The schools are utilitarian in their aim; to fit the child for living successfully is the object of their existence. As animal strength is the foundation of all moral and physical welfare, and is the chief condition of success in all the pursuits of life, the future welfare of the child in every way depends upon the normal development of his body.
An effeminate man is half sick; and when it comes to any of the severer trials of life, either physical or moral, where great endurance or courage is required, the weakest must inevitably be the first to succumb. This is as true of moral trials as of physical, for moral cowardice often results from physical feebleness. It is to be doubted if anything that is taught in the schools is of so much value to a child that it would not better be foregone than to be obtained by the loss of any physical vigor whatever. Taken in the truest sense, that city has the best schools where the school restraints have least effect upon the physical growth and normal development of the pupils, and not the one where the pupils show the greatest proficiency in acquiring in a memoriter way a few fragments of conventional facts which happen irrationally to pass current for an education. But because in so many schools the test to be applied at the end of the term, or at the end of the course, is the memoriter one, and because no teacher expects her pupils to be examined as to their health, or as to whether they are forming habits of life that will be conducive to healthfulness, it is not to be wondered at that all the plans of the teacher look more to the development of conventional proficiency than to the infinitely more important matter of health.
Under our present standard for successful teaching, it is a necessity that the teacher bend all her energies to the attainment of those things which are to be measured by a technical school examination, and that the matter of health be entirely ignored; in fact, it is a thing rather to be shunned, for, as a rule, the nervous, sallow-cheeked, flat-chested boy or girl, with the attenuated skeleton, will vanquish his more robust and healthful brother in one of these examination-jousts; and that teacher whose school contains the largest per cent of the former class may reasonably expect to obtain the greatest per cent from the examination by the superintendent. Hence it is that the "no-recess" plan will frequently meet with great favor among teachers who are most zealous and honest in doing their duty as they understand it.
There is already too strong a tendency, under our mode of civilization, to form troglodytic habits. This is shown by the number of people who flock to the cities, by the number of boys who seek in-door employment, and by the prevalent sentiment that any person who is properly educated will secure something to do where he may stay in the shade and away from the weather. That the abandonment of the out-door recess in our schools will strengthen this tendency to an indoor life, and weaken the disposition, born with every child having a normal development, to get out-of-doors, can not be doubted. That this "no-recess" plan is in direct opposition to all the instincts of the child's nature, ought to insure its immediate condemnation.
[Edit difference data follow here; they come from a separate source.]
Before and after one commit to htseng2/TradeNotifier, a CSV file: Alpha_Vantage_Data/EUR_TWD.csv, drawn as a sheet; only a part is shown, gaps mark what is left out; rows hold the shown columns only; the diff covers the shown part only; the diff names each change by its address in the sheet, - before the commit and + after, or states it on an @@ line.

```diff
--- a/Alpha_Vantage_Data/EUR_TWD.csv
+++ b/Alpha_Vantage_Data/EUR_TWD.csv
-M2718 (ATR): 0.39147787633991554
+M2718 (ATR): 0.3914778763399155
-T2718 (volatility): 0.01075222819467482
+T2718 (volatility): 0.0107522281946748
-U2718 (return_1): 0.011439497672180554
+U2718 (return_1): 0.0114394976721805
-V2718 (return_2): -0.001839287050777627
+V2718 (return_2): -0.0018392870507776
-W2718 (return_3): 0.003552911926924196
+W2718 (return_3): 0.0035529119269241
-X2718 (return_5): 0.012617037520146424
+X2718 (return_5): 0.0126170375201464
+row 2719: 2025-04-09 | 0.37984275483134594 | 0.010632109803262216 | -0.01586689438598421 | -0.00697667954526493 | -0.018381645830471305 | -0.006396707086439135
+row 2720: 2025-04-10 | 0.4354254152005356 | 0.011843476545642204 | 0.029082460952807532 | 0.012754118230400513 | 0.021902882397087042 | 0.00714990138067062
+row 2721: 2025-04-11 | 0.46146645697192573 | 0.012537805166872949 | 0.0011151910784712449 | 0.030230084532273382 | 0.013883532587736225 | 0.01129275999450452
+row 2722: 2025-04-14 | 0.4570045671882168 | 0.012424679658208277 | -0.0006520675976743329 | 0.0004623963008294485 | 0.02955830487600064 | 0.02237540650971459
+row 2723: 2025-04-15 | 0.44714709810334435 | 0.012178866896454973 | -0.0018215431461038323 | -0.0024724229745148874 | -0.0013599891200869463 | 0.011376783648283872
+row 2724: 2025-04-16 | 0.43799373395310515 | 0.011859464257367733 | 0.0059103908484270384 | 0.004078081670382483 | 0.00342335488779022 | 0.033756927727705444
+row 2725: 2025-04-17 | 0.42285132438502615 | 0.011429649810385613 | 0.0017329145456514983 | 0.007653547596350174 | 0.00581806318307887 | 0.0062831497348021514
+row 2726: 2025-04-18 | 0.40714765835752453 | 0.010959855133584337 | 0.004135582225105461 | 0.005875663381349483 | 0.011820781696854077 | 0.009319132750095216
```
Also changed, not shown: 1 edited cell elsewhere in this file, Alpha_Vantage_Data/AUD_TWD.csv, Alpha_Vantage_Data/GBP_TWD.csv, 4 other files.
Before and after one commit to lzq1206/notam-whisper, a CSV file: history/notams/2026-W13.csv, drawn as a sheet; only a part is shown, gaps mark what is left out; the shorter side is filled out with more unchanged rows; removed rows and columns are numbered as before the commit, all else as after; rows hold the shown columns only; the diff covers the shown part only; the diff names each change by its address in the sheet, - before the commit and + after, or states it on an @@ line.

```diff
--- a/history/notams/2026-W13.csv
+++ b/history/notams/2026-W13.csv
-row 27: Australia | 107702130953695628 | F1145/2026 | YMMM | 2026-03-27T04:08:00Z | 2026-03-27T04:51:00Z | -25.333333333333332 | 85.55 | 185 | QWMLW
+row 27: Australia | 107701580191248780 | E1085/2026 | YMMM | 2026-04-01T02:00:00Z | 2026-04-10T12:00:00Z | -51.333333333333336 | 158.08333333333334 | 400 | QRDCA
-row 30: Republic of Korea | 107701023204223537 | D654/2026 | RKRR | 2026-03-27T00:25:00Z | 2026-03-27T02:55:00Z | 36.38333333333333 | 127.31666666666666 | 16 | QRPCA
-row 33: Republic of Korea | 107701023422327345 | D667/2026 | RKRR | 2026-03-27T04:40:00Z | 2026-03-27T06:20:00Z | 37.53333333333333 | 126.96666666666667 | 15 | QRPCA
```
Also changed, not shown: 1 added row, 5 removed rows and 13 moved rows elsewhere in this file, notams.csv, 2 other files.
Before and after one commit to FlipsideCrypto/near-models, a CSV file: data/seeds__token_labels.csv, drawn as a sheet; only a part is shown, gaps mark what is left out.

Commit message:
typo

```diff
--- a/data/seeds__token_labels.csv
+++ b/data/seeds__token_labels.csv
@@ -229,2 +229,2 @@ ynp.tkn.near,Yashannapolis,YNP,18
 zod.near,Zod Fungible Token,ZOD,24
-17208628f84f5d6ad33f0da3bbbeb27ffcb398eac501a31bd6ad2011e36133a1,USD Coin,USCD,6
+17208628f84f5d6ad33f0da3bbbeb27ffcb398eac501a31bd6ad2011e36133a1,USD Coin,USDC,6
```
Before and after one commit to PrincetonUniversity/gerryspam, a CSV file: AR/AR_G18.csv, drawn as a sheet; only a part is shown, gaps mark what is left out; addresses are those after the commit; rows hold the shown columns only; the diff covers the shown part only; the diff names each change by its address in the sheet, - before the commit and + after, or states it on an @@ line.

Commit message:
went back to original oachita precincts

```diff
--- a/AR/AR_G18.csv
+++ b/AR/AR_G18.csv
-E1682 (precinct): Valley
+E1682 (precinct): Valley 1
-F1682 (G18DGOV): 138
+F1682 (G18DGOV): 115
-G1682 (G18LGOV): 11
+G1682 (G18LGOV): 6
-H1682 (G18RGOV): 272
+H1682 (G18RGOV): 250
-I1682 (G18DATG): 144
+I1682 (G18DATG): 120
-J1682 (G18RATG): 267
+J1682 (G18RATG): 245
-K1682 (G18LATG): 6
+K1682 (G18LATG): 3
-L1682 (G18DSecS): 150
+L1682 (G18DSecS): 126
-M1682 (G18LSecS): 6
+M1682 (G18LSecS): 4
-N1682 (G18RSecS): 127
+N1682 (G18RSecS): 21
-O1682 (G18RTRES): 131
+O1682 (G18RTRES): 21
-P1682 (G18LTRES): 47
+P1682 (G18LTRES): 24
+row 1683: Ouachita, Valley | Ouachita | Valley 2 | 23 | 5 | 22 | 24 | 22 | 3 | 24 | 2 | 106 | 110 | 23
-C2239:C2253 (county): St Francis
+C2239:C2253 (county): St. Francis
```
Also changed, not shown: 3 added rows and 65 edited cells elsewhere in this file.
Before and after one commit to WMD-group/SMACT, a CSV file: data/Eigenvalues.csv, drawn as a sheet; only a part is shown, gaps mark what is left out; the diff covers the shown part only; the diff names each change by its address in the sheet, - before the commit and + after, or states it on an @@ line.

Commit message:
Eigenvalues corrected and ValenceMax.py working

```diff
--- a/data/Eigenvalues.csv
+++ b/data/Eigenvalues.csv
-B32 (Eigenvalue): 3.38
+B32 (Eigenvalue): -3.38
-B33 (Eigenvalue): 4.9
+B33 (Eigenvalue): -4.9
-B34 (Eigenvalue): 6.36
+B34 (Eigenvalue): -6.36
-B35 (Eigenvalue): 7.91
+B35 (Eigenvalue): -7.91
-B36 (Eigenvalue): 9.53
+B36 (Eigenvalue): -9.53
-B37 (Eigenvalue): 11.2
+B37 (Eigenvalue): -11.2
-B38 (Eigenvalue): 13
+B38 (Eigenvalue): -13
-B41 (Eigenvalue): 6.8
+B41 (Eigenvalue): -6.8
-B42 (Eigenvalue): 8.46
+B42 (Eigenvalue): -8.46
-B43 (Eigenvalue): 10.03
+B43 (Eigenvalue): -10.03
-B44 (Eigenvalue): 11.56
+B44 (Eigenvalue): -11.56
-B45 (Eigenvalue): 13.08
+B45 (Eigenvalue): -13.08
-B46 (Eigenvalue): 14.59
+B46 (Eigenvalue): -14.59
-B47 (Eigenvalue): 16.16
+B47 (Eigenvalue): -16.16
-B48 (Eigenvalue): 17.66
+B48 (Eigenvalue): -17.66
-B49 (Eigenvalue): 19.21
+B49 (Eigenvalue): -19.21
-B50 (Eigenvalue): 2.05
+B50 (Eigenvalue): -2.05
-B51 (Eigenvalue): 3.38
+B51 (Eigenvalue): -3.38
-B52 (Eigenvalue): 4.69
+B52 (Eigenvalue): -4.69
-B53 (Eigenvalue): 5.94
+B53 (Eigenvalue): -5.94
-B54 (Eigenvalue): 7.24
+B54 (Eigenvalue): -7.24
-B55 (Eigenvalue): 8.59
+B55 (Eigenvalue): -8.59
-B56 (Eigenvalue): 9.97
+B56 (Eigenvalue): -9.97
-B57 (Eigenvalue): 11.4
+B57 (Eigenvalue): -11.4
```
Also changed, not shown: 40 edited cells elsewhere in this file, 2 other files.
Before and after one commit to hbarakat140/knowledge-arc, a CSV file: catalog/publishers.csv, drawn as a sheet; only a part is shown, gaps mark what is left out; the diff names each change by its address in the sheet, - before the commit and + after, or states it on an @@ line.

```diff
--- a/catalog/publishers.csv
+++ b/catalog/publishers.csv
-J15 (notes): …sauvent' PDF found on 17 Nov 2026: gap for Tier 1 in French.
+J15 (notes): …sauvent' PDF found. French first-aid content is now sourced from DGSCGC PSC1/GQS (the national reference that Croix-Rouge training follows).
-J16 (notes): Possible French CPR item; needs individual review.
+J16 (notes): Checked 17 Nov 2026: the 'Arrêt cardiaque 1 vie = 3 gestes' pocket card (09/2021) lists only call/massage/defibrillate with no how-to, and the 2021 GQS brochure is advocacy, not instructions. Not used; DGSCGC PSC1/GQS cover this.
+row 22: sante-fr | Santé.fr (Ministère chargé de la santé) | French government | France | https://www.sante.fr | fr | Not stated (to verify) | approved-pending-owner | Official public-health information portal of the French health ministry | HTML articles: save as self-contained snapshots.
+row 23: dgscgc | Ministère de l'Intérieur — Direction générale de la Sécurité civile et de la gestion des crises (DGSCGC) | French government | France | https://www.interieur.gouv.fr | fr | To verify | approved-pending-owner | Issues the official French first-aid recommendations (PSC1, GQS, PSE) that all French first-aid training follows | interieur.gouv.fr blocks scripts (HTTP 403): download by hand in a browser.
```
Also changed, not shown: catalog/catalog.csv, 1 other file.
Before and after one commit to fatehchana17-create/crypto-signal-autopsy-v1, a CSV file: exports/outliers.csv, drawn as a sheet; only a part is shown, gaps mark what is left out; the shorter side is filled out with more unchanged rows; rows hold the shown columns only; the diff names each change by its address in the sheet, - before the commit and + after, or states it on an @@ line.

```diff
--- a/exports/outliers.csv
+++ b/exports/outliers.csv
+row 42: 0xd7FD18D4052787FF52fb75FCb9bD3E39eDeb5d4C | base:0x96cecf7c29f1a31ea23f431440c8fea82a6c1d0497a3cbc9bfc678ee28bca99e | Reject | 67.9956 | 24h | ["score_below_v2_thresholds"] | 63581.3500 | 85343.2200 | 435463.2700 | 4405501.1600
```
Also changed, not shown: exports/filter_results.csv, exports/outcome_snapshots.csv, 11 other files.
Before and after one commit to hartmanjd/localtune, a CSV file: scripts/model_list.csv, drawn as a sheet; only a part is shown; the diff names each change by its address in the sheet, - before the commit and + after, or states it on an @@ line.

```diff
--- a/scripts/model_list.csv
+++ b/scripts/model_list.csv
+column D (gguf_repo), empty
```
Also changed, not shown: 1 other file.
Muscular action for the health of a growing child is a necessity, and the amount of exercise that a child will take, when permitted to roam out-of-doors with congenial company at his own sweet will, is a quantity of vast magnitude. Muscular action is and should be a thing for which the child has an appetite, a craving, as intense as any he ever feels for food or fruit, and no school discipline should be allowed to interfere with its necessary gratification. The play-ground is more of a necessity to a school of young children than any of the other school appliances.
Recognizing the violence that the no-recess plan is doing to the future well-being of their pupils, some superintendents have invented a series of in-door games, which are played for a few minutes, at short intervals, in the school-room, under the charge of the teacher, such as tossing little bags of beans, marching, exercises with the arms and legs, and the like. The best of such exercises fall very far short of the real, soul-stirring, cheek-glowing, muscle and brain making exercise of the play-ground; while the poorest of them—and all are poor when they take the place of the open-air recess—are the severest trial of the day, both to the nerves and the amiability of teacher and pupils. As a rule, there is no other school exercise in which there is so much friction between teacher and pupils, none other where so frequent appeals are made to higher authority, and none other from which the pupil so often tries to escape, as this gymnastics. The law of physics, that all bodies move in the direction of least resistance, ought to show teachers that this plan, in its present form, should be abandoned. Children do not like to be marched around under the direction of a teacher who needs the exercise more than they, and who sits or stands still while they are marching. During a five years' military service, the hardest campaign I went through was a three months' drill, and I never saw a regiment but would sooner undertake a week of severest marching than a week of camp-drilling. That gymnastics can be, and sometimes is, made of great benefit to the pupils, is true, but the teachers who have the skill, ability, and enthusiasm requisite for the work are very rare. Children have a desire to manage for themselves. How often do we observe their impatience at our opening some box or package of theirs that they wish to open for themselves! And, if the teacher were competent to enter thoroughly into the spirit of the in-door game, the children would still prefer to manage it in their own way.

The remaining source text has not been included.